Julia: Your participants were jockeys in a horse race - can you explain how these findings apply to managers in other kinds of workplaces?
Elisa: The same mechanisms can be studied and leveraged in other contexts, such as business rivalries or rivalries between political camps. Jockeys in Siena are maybe an extreme case of talent offering their services to the contrade (a well paid service, bids can reach 400K€ for a single race for the best ones!). But talent mobility between firms can be observed in business too. Firms tend to think negatively about losing one of their best employees to the opponent, but there is a silver lining: these individuals are those that can be used to reduce the risk of competition wars. Think about IBM and Apple: in the 80s they were arch rivals, but now they even cooperate. One of the reasons for such improved relationships is that Tim Cook, current Apple CEO, is a former employee at IBM. During the 12 years he spent at IBM, he made friendships and connections he can leverage to reduce the escalation of competitive pressure.
Julia: In what other context can we apply your findings? Is there anything else you’d like to add?
Elisa: We believe that our findings can also be beneficial in other domains, such as politics. In the last few years, we have observed increasing polarization both in the United States and in France. Deep antagonism between rival coalitions moves leaders against each other, hinders cooperation and triggers confrontation between citizens belonging to opposing factions. The risk of conflict escalation is an ever-present threat with sizable detrimental effects on economic outcomes and well-being.
Our research suggests that individuals belonging to opposing coalitions, who shared past work experiences, connected by friendships, can be the best champions that may overcome the stalemate of a Parliament without a clear majority, as in France nowadays. For example, many of the deputies of Macron’s party come from previous personal experiences working with other parties, either in the socialist or the republican party. Several members of different parties attended the same French school or sent their kids to the same schools. These personal contacts can be leveraged in the coming years to reduce conflict and get things done.

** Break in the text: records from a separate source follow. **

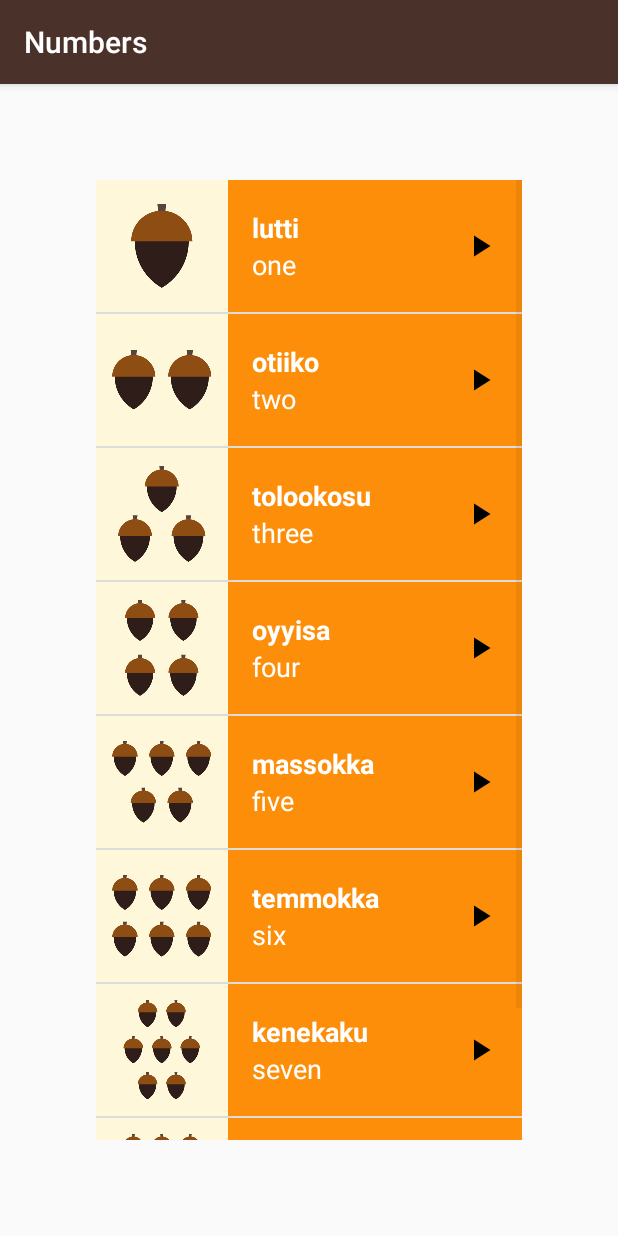
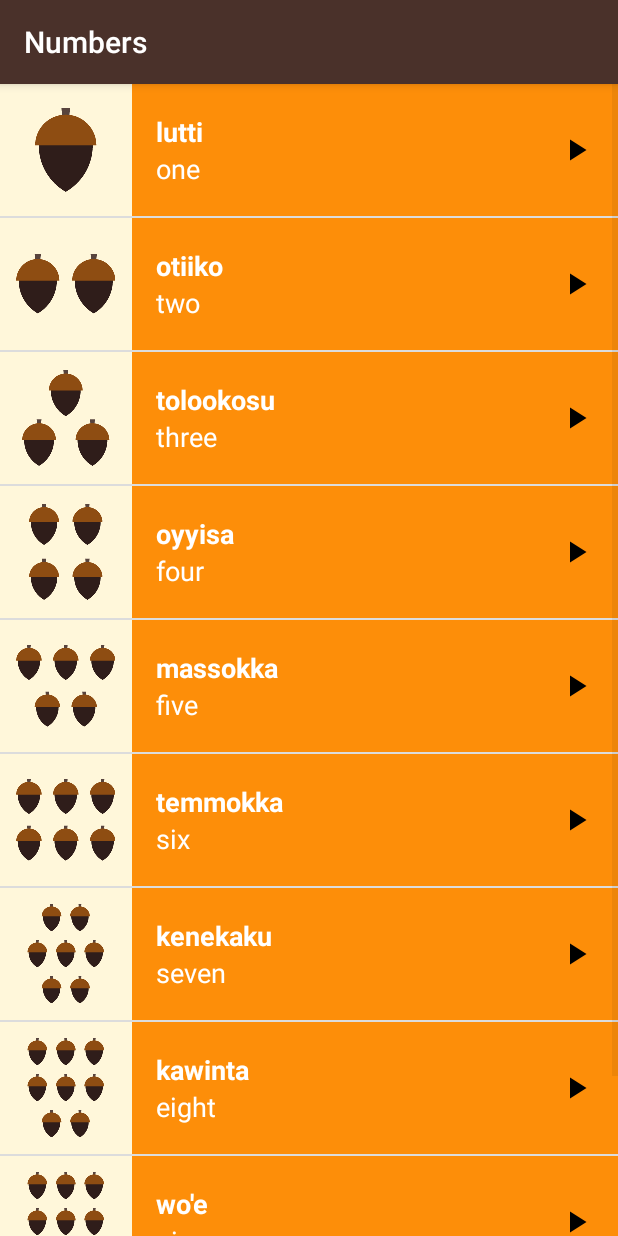
Before and after one commit to abhas1102/ud839_Miwok-Starter-code, an Android app: the NumbersActivity screen opened directly, with no data from a screen before it, on a phone screen of 412 x 824 dp. Run offline under Robolectric (Android 15) with nearby library versions, the phone set to English and light mode, and no system bars.

Commit message:
Final code with some minor update

```diff
--- a/app/src/main/res/layout/activity_colors.xml
+++ b/app/src/main/res/layout/activity_colors.xml
@@ -4,10 +4,7 @@
     android:id="@+id/colors"
     android:layout_width="match_parent"
     android:layout_height="match_parent"
-    android:paddingBottom="@dimen/activity_vertical_margin"
-    android:paddingLeft="@dimen/activity_horizontal_margin"
-    android:paddingRight="@dimen/activity_horizontal_margin"
-    android:paddingTop="@dimen/activity_vertical_margin"
+
     tools:context="com.example.android.miwok.ColorsActivity">
 
 </ListView>
--- a/app/src/main/res/layout/activity_family.xml
+++ b/app/src/main/res/layout/activity_family.xml
@@ -2,12 +2,10 @@
 <ListView xmlns:android="http://schemas.android.com/apk/res/android"
     xmlns:tools="http://schemas.android.com/tools"
     android:id="@+id/family"
+    android:orientation="vertical"
     android:layout_width="match_parent"
     android:layout_height="match_parent"
-    android:paddingBottom="@dimen/activity_vertical_margin"
-    android:paddingLeft="@dimen/activity_horizontal_margin"
-    android:paddingRight="@dimen/activity_horizontal_margin"
-    android:paddingTop="@dimen/activity_vertical_margin"
+
     tools:context="com.example.android.miwok.ColorsActivity">
 
 </ListView>
--- a/app/src/main/res/layout/activity_numbers.xml
+++ b/app/src/main/res/layout/activity_numbers.xml
@@ -5,8 +5,5 @@
     android:orientation="vertical"
     android:layout_width="match_parent"
     android:layout_height="match_parent"
-    android:paddingBottom="@dimen/activity_vertical_margin"
-    android:paddingLeft="@dimen/activity_horizontal_margin"
-    android:paddingRight="@dimen/activity_horizontal_margin"
-    android:paddingTop="@dimen/activity_vertical_margin"
+
     tools:context="com.example.android.miwok.NumbersActivity"/>
--- a/app/src/main/res/layout/activity_phrases.xml
+++ b/app/src/main/res/layout/activity_phrases.xml
@@ -4,10 +4,7 @@
     android:id="@+id/phrases"
     android:layout_width="match_parent"
     android:layout_height="match_parent"
-    android:paddingBottom="@dimen/activity_vertical_margin"
-    android:paddingLeft="@dimen/activity_horizontal_margin"
-    android:paddingRight="@dimen/activity_horizontal_margin"
-    android:paddingTop="@dimen/activity_vertical_margin"
+
     tools:context="com.example.android.miwok.PhrasesActivity">
 
 </ListView>
```
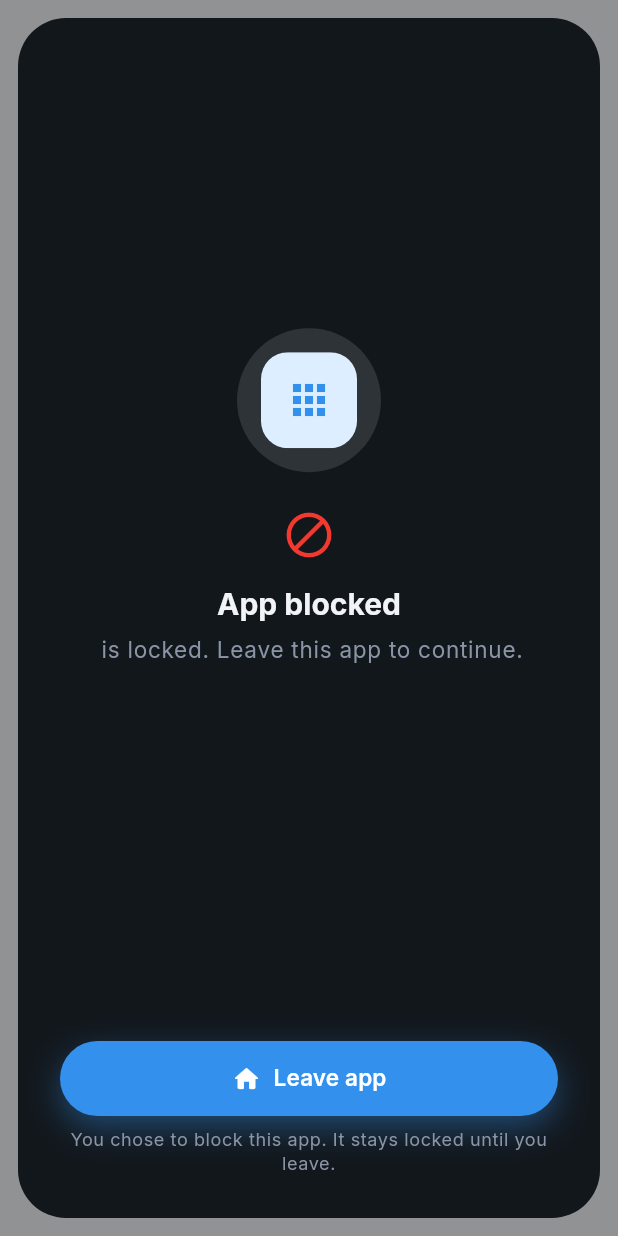
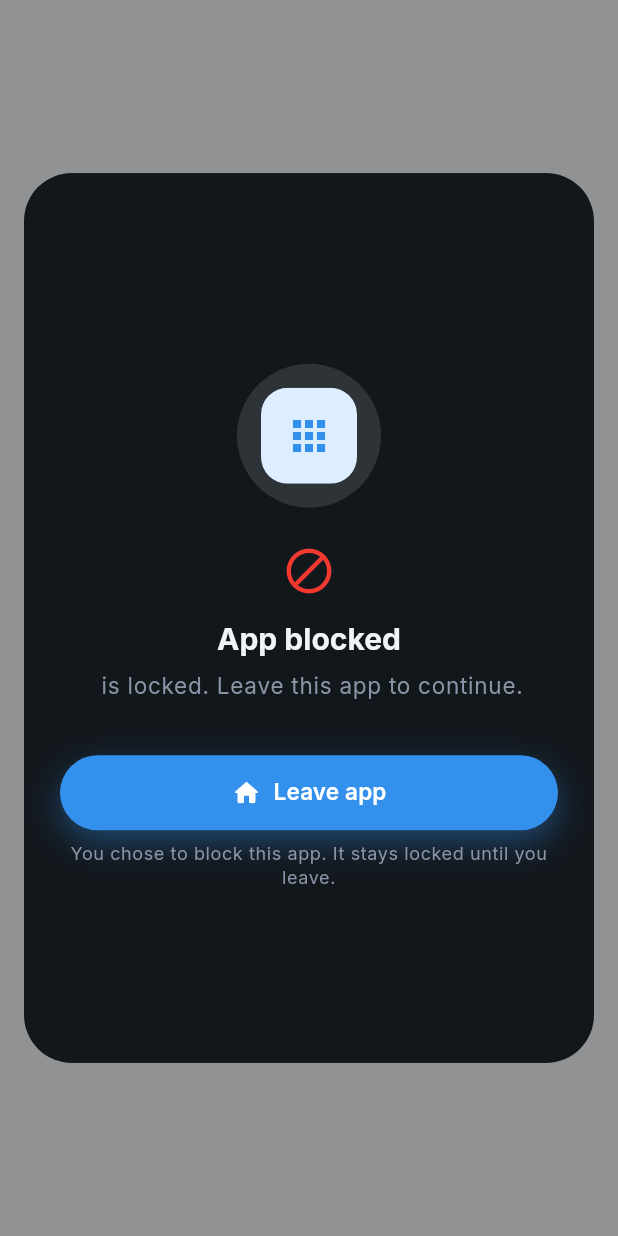
Before and after one commit to aminjafari-dev/app_usage, a Flutter app: the UsageBlockCard widget shown alone on an empty page, opened directly with empty values, on a phone screen of 412 x 824 dp. Run offline on Flutter 3.47's test engine with Material 3 defaults, Android fonts, the light colour scheme and no system bars; our stand-ins replace animated_notch_bottom_bar, dartz, equatable, flutter_bloc, gap, get_it and 2 more; missing offline and left inert: usage_stats; accounts and stored records are empty.

Commit message:
Enhance overlay app functionality with alignment updates and layout improvements
This commit introduces updates to the overlay app's behavior by adding a method to update the overlay alignment, ensuring fullscreen dialogs are centered on the screen. The `UsageBlockCard` layout has been refined to adapt dynamically to the overlay's size, improving usability and visual presentation. Additionally, the overlay resizing logic has been adjusted to prevent badge-sized windows, enhancing the overall user experience when blocking apps.

```diff
--- a/lib/features/app_usage/presentation/overlay/usage_block_card.dart
+++ b/lib/features/app_usage/presentation/overlay/usage_block_card.dart
@@ -31,50 +31,66 @@ class UsageBlockCard extends StatelessWidget {
   @override
   Widget build(BuildContext context) {
     final l10n = AppLocalizations.of(context);
-    final size = MediaQuery.sizeOf(context);
-    final padding = MediaQuery.paddingOf(context);
-
-    // Nearly full-screen card so curves stay visible with a thin inset —
-    // no elevation/shadow that would paint a rectangular halo.
-    final cardHeight = size.height - padding.vertical - 24;
 
     return Material(
       type: MaterialType.transparency,
-      child: Stack(
+      child: LayoutBuilder(
+        builder: (context, constraints) {
+          final maxH = constraints.maxHeight;
+          final maxW = constraints.maxWidth;
+          // Stay within the real overlay window — during the first frames it
+          // may still be badge-sized, so never force a height larger than that.
+          final cardHeight = (maxH * 0.72).clamp(0.0, (maxH - 24).clamp(0.0, maxH));
+          final cardWidth = (maxW - 32).clamp(0.0, maxW);
+          final compact = cardHeight < 420;
+
+          return Stack(
             fit: StackFit.expand,
             children: [
-          // Soft full-screen dim (blocks taps). Flat color — no card plate.
               const ColoredBox(color: Color(0x66000000)),
-          SafeArea(
-            child: Padding(
-              padding: const EdgeInsets.symmetric(horizontal: 12, vertical: 8),
-              child: Center(
+              Align(
+                alignment: Alignment.center,
                 child: ClipRRect(
                   borderRadius: BorderRadius.circular(cornerRadius),
                   child: ColoredBox(
                     color: AppTheme.backgroundDark.withValues(alpha: 0.98),
                     child: SizedBox(
-                      width: double.infinity,
-                      height: cardHeight,
-                      child: Padding(
-                        padding: const EdgeInsets.fromLTRB(28, 40, 28, 28),
+                      width: cardWidth,
+                      height: cardHeight > 0 ? cardHeight : null,
+                      child: SingleChildScrollView(
+                        padding: EdgeInsets.fromLTRB(
+                          24,
+                          compact ? 24 : 40,
+                          24,
+                          compact ? 20 : 28,
+                        ),
+                        child: ConstrainedBox(
+                          constraints: BoxConstraints(
+                            minHeight: (cardHeight -
+                                    (compact ? 44 : 68))
+                                .clamp(0.0, double.infinity),
+                          ),
                           child: Column(
+                            mainAxisAlignment: MainAxisAlignment.center,
                             children: [
-                            const Spacer(flex: 2),
                               Container(
-                              width: 96,
-                              height: 96,
+                                width: compact ? 72 : 96,
+                                height: compact ? 72 : 96,
                                 decoration: BoxDecoration(
-                                color: AppTheme.surface.withValues(alpha: 0.12),
+                                  color:
+                                      AppTheme.surface.withValues(alpha: 0.12),
                                   shape: BoxShape.circle,
                                 ),
                                 alignment: Alignment.center,
-                              child: AppLogo(iconBytes: iconBytes, size: 64),
+                                child: AppLogo(
+                                  iconBytes: iconBytes,
+                                  size: compact ? 48 : 64,
                                 ),
-                            GGap.l(),
+                              ),
+                              compact ? GGap.m() : GGap.l(),
                               Icon(
                                 Icons.block_rounded,
-                              size: 36,
+                                size: compact ? 28 : 36,
                                 color: AppTheme.error.withValues(alpha: 0.95),
                               ),
                               GGap.m(),
@@ -86,6 +102,7 @@ class UsageBlockCard extends StatelessWidget {
                                     ?.copyWith(
                                       color: AppTheme.onSurfaceDark,
                                       fontWeight: FontWeight.w700,
+                                      fontSize: compact ? 18 : null,
                                     ),
                                 textAlign: TextAlign.center,
                               ),
@@ -98,10 +115,11 @@ class UsageBlockCard extends StatelessWidget {
                                     ?.copyWith(
                                       color: AppTheme.onSurfaceMuted,
                                       height: 1.4,
+                                      fontSize: compact ? 13 : null,
                                     ),
                                 textAlign: TextAlign.center,
                               ),
-                            const Spacer(flex: 3),
+                              SizedBox(height: compact ? 20 : 36),
                               GButton(
                                 label: l10n.blockLeaveButton,
                                 icon: Icons.home_rounded,
@@ -126,8 +144,9 @@ class UsageBlockCard extends StatelessWidget {
                   ),
                 ),
               ),
-          ),
             ],
+          );
+        },
       ),
     );
   }
```
Also changed, not shown: lib/features/app_usage/presentation/overlay/overlay_app.dart (+15 -1 lines), packages/flutter_overlay_window/lib/src/overlay_window.dart (+17 -0 lines), 1 other file. Lines whose indentation alone changed are shown as unchanged.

Rivalry is a threat, but is also an opportunity, motivating individuals and driving performance up, as recognized by research conducted by Gavin Kilduff at NYU and his colleagues. Finding ways to control the dark side of antagonism and leverage rivalry for the common good is crucial. The citizens of Siena can show us the way.
Julia: Thank you so much for joining me today, it was fascinating to hear about research conducted in such a unique setting. Until next time!
For more information on the topic, take a look at Dr. Operti's research:
Operti, E., Y. Lampronti, S., & Sgourev, S. V. (2020). Hold your horses: Temporal multiplexity and conflict moderation in the Palio di Siena (1743–2010). Organization Science, 31(1), 85-102.
Operti, E., Sgourev, S. V., & Lampronti, S. Y. (2021). Choose Your Enemies Well: Mapping, Managing, and Leveraging Rivalry. California Management Review, 64(1), 29-46.
Sgourev, S. V., & Operti, E. (2019). From Montagues to Capulets: Analyzing the systemic nature of rivalry in career mobility. Academy of Management Journal, 62(5), 1333-1357.